TOKYO, Nov 13 2017 : Asian shares stepped back in cautious early trade today as investors look to see whether U.S. Republicans can hammer a tax reform deal quickly, while the British pound fell on growing doubts over Prime Minister Theresa May’s leadership.
MSCI’s broadest index of Asia-Pacific shares outside Japan dipped 0.15 percent while Tokyo’s benchmark Nikkei.N225 dropped 0.7 percent.
By Friday’s close on Wall Street, the S&P 500 index had snapped an eight-week winning streak as investors took profits after U.S. Senate Republicans had unveiled a new tax plan that differed from the House of Representatives’ version.
“All eyes are on what the Senate and the House of Representatives will do on their tax bills,” said Nobuhiko Kuramochi, chief strategist at Mizuho Securities.
In the currency market, the dollar also came under pressure from the uncertainty over the fate of the tax cut plans.

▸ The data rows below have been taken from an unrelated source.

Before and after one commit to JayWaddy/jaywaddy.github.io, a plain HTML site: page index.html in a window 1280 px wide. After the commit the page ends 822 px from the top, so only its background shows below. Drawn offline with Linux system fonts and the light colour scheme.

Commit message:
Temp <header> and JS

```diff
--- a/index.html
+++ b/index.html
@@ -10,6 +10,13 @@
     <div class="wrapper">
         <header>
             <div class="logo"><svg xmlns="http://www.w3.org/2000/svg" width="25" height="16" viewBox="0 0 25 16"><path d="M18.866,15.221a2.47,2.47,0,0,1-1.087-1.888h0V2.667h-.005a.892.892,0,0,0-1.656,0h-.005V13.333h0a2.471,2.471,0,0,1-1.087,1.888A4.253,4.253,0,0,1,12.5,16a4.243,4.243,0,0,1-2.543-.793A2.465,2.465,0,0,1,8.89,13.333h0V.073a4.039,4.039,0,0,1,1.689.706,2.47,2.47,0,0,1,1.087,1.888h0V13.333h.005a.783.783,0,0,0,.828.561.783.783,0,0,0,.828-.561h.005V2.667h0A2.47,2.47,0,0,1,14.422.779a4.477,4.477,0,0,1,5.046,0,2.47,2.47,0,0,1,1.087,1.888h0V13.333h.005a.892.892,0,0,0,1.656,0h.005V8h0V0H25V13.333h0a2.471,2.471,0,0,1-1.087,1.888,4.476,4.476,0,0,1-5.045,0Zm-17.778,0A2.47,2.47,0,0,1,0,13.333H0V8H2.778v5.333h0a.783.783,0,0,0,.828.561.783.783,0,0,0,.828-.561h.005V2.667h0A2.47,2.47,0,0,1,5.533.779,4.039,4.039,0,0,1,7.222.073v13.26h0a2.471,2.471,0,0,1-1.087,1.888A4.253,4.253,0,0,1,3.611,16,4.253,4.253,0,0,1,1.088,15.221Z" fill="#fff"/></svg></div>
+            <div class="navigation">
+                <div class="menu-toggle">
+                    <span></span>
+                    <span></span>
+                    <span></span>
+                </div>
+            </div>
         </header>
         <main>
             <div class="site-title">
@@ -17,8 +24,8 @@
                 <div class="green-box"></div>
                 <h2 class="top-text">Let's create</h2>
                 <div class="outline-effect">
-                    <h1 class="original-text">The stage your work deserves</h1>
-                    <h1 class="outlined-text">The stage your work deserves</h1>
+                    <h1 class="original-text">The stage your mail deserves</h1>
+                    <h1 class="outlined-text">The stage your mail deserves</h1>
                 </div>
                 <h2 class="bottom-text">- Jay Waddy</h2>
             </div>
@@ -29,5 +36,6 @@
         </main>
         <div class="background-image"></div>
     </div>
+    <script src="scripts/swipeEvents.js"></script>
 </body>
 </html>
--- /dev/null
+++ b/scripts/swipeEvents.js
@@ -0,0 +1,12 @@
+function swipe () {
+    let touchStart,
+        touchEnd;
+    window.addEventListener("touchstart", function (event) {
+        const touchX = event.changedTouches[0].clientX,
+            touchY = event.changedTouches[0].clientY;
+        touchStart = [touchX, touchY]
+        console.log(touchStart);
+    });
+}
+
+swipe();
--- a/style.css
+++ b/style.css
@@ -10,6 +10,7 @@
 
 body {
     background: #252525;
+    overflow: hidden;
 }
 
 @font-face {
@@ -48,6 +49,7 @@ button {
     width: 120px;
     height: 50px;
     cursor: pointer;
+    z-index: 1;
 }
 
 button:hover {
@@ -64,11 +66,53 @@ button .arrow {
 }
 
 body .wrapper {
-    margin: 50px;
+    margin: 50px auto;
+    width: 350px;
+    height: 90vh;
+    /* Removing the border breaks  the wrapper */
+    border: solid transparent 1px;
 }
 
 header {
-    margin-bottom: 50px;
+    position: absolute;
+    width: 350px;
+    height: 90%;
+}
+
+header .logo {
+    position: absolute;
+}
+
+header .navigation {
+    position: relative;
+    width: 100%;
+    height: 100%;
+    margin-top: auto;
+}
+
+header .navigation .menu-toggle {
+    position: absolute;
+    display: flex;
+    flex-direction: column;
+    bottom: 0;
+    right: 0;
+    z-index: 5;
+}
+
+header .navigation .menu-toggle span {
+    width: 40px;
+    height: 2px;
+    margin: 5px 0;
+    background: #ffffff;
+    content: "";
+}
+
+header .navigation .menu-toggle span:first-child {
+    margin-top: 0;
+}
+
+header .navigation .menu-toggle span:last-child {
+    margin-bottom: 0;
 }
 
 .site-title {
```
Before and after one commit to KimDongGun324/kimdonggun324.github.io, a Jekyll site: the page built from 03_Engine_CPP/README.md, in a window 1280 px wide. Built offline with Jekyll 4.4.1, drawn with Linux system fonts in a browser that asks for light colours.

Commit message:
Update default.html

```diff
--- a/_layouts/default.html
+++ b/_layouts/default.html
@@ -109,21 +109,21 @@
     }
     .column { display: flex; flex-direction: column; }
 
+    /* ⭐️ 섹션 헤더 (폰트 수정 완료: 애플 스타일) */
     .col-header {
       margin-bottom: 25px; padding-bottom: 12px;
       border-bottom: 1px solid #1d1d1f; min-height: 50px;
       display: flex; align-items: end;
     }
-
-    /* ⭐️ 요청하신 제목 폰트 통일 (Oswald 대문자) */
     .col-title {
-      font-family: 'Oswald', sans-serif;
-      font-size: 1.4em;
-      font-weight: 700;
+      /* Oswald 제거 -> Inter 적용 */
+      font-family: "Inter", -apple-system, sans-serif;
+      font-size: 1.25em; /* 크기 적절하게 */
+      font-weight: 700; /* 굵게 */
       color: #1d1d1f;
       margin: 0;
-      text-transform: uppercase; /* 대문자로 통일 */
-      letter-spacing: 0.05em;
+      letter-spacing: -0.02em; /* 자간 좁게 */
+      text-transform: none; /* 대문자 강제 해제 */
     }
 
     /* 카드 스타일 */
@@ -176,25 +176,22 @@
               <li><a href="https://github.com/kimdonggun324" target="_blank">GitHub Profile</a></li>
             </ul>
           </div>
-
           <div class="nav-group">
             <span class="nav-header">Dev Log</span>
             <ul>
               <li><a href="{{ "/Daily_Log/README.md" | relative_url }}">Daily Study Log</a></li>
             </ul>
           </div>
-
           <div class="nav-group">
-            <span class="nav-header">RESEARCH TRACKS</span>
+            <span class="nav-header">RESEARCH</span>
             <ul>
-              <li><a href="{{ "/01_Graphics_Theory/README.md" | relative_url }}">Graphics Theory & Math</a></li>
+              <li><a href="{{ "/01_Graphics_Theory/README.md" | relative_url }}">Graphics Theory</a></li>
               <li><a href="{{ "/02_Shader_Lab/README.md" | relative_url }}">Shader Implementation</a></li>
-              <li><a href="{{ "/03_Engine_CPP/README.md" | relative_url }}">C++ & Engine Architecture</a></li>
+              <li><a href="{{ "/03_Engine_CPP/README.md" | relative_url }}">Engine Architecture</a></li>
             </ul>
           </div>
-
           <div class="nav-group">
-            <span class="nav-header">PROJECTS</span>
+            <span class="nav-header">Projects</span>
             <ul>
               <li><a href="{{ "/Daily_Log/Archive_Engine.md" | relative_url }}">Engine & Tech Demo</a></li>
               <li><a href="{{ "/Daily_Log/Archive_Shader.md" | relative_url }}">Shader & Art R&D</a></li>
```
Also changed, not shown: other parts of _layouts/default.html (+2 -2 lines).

The euro EUR= traded at $1.1647, down slightly after having made its first weekly gain in four weeks last week.
The dollar fetched 113.58 yen JPY=, more than a full yen below its near seven-month high of 114.735 yen touched a week ago.
The British pound GBP=D4 came under renewed pressure, slipping 0.5 percent to $1.3120 after the Times of London reported on Sunday that 40 Tory lawmakers have agreed to sign a letter of no confidence in May.
Elsewhere, bitcoin fell to as low as $5,555 yesterday, logging a weekly fall of 22 percent, its biggest since early July as some traders dumped it for a clone called Bitcoin Cash.
The digital currency last traded at $5,948, down almost 25 percent from a record high of $7,888 touched on Wednesday.
Oil prices held firm in early Asian trade, propped up by concerns about the political instability in Saudi Arabia.
Brent futures traded at $63.63 per barrel, up 0.2 percent and not far from their two-year peak of $64.65 set last week.
U.S. crude futures were up 0.25 percent at $56.88. – Reuters